At 26 years old, Prue was married, raising her young children and juggling part-time recruitment work. “While I enjoyed my career, I always had this nagging feeling that I wanted to return to my studies. But we were a young family who wanted to buy a house — there were other priorities.” However, during that year, a significant turning point happened when her father passed away unexpectedly. “It made me realise that life is so short, and I yearned to make my time on earth more meaningful by giving back to society,” she revealed. The funeral served as an eye-opener for Prue as she noticed that people didn’t talk about her father’s professional life, but rather his positive impact on the relationships he had formed. “I knew then that I wanted to make a difference in young people’s lives…and while Recruitment did this to some extent, it wasn’t enough. This was when I turned my attention to teaching and returned to university to study Education”.
It was no small feat going back to study with a young family. “Returning to my studies is one of my most significant achievements in life. Although it was challenging balancing a part-time job, motherhood, and online classes, I refused to remain passive and just let life take its course. Instead, I worked harder to achieve my Bachelor of Arts (Literature), Diploma of Education (Secondary) and recently, a Masters of Teaching (Student Wellbeing).”

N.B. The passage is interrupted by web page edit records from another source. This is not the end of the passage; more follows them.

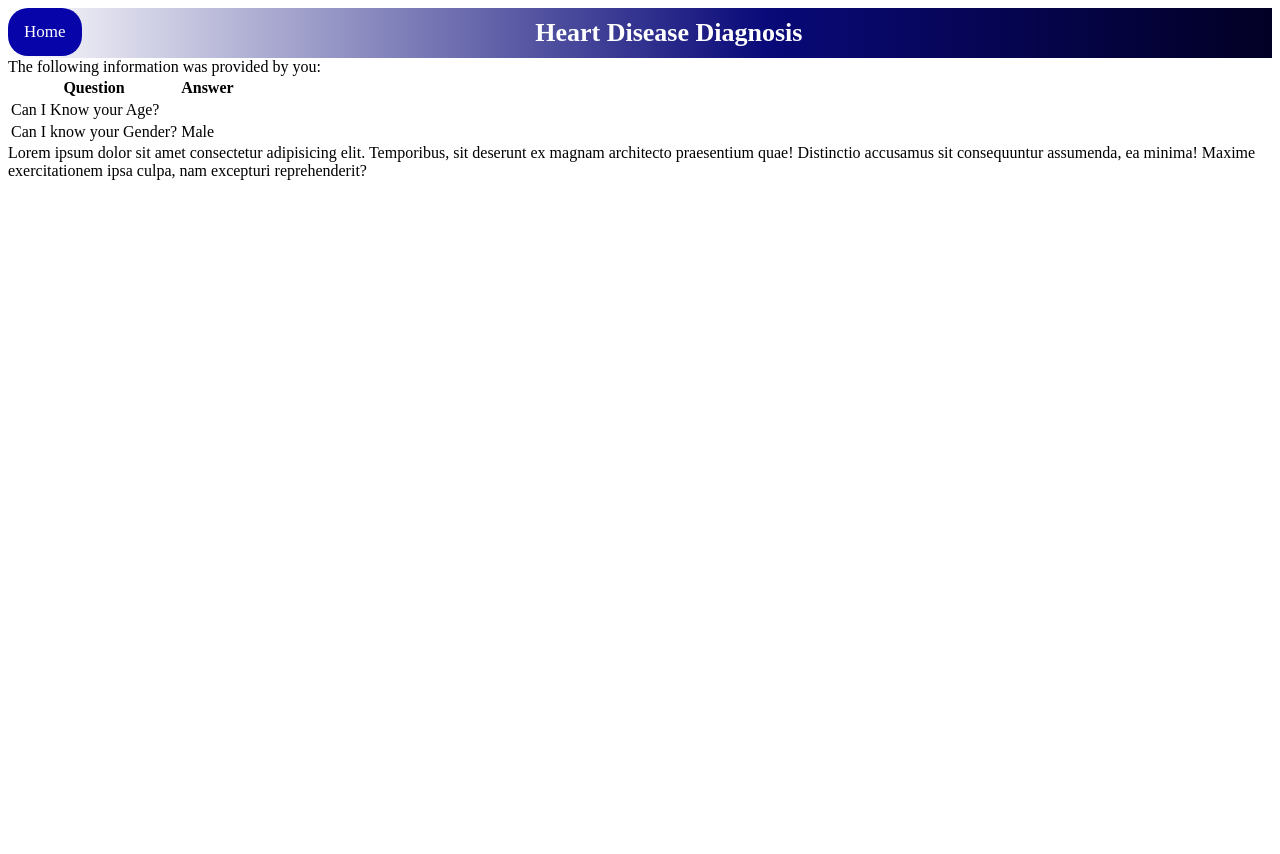
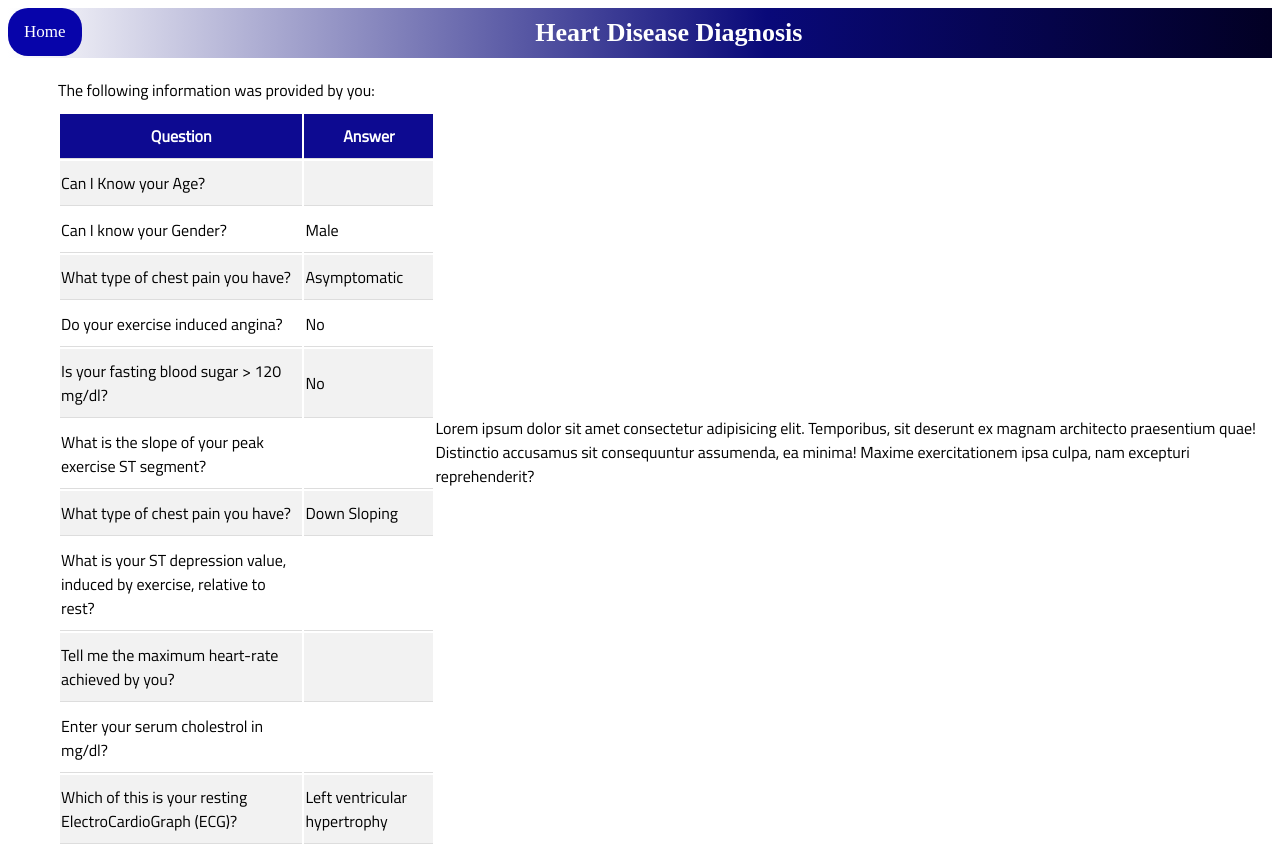
Before and after one commit to neelkantnewra/Heart-Disease-Diagnosis, a Flask app: template templates/result.html in a window 1280 px wide. Before the commit the page ends 180 px from the top, so only its background shows below. Run offline with Flask 2, Linux system fonts and the light colour scheme; the template is opened without the code that fills it, so the values that code supplies are empty.

Commit message:
Updated result

```diff
--- a/static/style/result.css
+++ b/static/style/result.css
@@ -1,3 +1,4 @@
+@import url('https://fonts.googleapis.com/css2?family=Nunito:wght@200&family=Titillium+Web:wght@400&display=swap');
 /* Add a black background color to the top navigation */
 .topnav {
     overflow: hidden;
@@ -51,3 +52,36 @@
     font-weight: bolder;
     color: #ffffff;
 }
+
+table{
+    width:100%;
+}
+th {
+    background-color: #0d0a91;
+    color: white;
+    position: sticky;
+  }
+
+th, td {
+    padding-top: 10px;
+    padding-bottom: 10px;
+    border-bottom: 1px solid #ddd;
+  }
+
+.information{
+    font-family: 'Titillium Web', sans-serif;
+    align-items: center;
+    display: flex;
+    flex-direction: row;
+}
+.info{
+    margin-top: 20px;
+    margin-left: 50px;
+    width: 60%;
+}
+
+.info .title{
+    padding-bottom: 10px;
+}
+
+tr:nth-child(even) {background-color: #f2f2f2;}
--- a/templates/heart_disease.html
+++ b/templates/heart_disease.html
@@ -180,7 +180,7 @@
             <div class="main-frame" style="display:none" id="div7">
                 <div class="sub-frame">
                     <div class="question-st-segment">
-                        <div class="question">what is the slope of your peak exercise ST segment?</div>
+                        <div class="question">What is the slope of your peak exercise ST segment?</div>
                         <div class="option">
                             <div class="col">
                                 <div class="row">
--- a/templates/result.html
+++ b/templates/result.html
@@ -27,18 +27,110 @@
                     <td>Can I Know your Age?</td>
                     <td>{{results.age}}</td>
                 </tr>
+
                 <tr>
                     <td>Can I know your Gender?</td>
                     <td>
-                      {% block content%}
+
                         {% if results.gender == '0' %}
                         Female
                         {% else %}
                         Male
                         {% endif %}
-                      {% endblock content %}
+
                     </td>
                 </tr>
+                <tr>
+                    <td>What type of chest pain you have?</td>
+                    <td>
+
+                        {% if results['chest-pain-type'] == '1' %}
+                        Typical Agina
+                        {% elif results['chest-pain-type'] == '2' %}
+                        Atypical Agina
+                        {% elif results['chest-pain-type'] == '3' %}
+                        Non-aginal pain
+                        {% else %}
+                        Asymptomatic
+                        {% endif %}
+
+                    </td>
+                </tr>
+                <tr>
+                    <td>Do your exercise induced angina?</td>
+                    <td>
+
+                        {% if results['induced-agina'] == '1' %}
+                        Yes
+                        {% else %}
+                        No
+                        {% endif %}
+
+                    </td>
+                </tr>
+
+                <tr>
+                    <td>Is your fasting blood sugar > 120 mg/dl?</td>
+                    <td>
+
+                        {% if results['fasting-blood-sugar'] == '1' %}
+                        Yes
+                        {% else %}
+                        No
+                        {% endif %}
+
+                    </td>
+                </tr>
+                <tr>
+                    <td>What is the slope of your peak exercise ST segment?</td>
+                    <td>{{results['resting-blood-pressure']}}</td>
+                </tr>
+
+                <tr>
+                    <td>What type of chest pain you have?</td>
+                    <td>
+
+                        {% if results['peak-exercise-st'] == '1' %}
+                        Up Sloping
+                        {% elif results['peak-exercise-st'] == '2' %}
+                        Flat
+                        {% else %}
+                        Down Sloping
+                        {% endif %}
+
+                    </td>
+                </tr>
+
+                <tr>
+                    <td>What is your ST depression value, induced by exercise, relative to rest?</td>
+                    <td>{{results['st-depressed-value']}}</td>
+                </tr>
+
+                <tr>
+                    <td>Tell me the maximum heart-rate achieved by you?</td>
+                    <td>{{results['heart-rate-value']}}</td>
+                </tr>
+
+                <tr>
+                    <td>Enter your serum cholestrol in mg/dl?</td>
+                    <td>{{results['serum-cholestrol-value']}}</td>
+                </tr>
+
+                <tr>
+                    <td>Which of this is your resting ElectroCardioGraph (ECG)?</td>
+                    <td>
+
+                        {% if results['resting-ecg'] == '0' %}
+                        Normal
+                        {% elif results['resting-ecg'] == '1' %}
+                        Having ST - T wave abnormality
+                        {% else %}
+                        Left ventricular hypertrophy
+                        {% endif %}
+
+                    </td>
+                </tr>
+
             </table>
 
         </div>
```
Lines whose indentation alone changed are shown as unchanged.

On her son’s first day of Foundation, Prue was also commencing her first day of teaching. “I distinctly recall this day starting on a stressful note,” she acknowledges. “When I dropped my son off at his new classroom, he was crying inconsolably. It was overwhelming for us both, as we embarked on this new chapter.” But after plenty of cuddles, she wiped his tears away, waved goodbye, and headed to her new job. “The moment I walked through those school gates, I knew that I had found everything I was looking for.”
Since joining Mentone Grammar in 2016, Prue has lit up classrooms with her passion for teaching English and Humanities. In her view, these subjects hold significant value as they help cultivate empathy and compassion within individuals. “As students ‘progress through their senior years of school, English doesn’t just become a subject of grammar and punctuation, but rather a study of humanity. Through studying literature and texts, students gain insight into other people, cultures, and time periods. They are encouraged to form opinions and articulate their thoughts effectively.”
For Prue, Mentone Grammar is a workplace that has provided her with boundless opportunities, both as a teacher and in leadership. “I work with an incredible team who are all very passionate and supportive. This school also offers students so many opportunities, both academically and in co-curricular activities. My son has really thrived here, and I have too.”
As a teacher, she finds it difficult to pinpoint a specific highlight in her career as there have been numerous special moments. One such moment is when she comes across a student’s work that is particularly insightful and thought-provoking, which can be emotionally moving for her. In addition, she cherishes moments where she meets former students’ years down the line who still remember and appreciate her lessons. (It’s worth noting that the author of this article was taught by Prue in high school, and still remembers her lessons fondly.)
For the next generation of students, her advice is simple. “Never miss an opportunity because you are afraid or want to please others. Be brave and back your decisions. We have one life, so make the most out of every day that you have. The best moments in my life have been when I have put aside my doubts, and confidently stepped into my future.”
Written by Steph Kinnear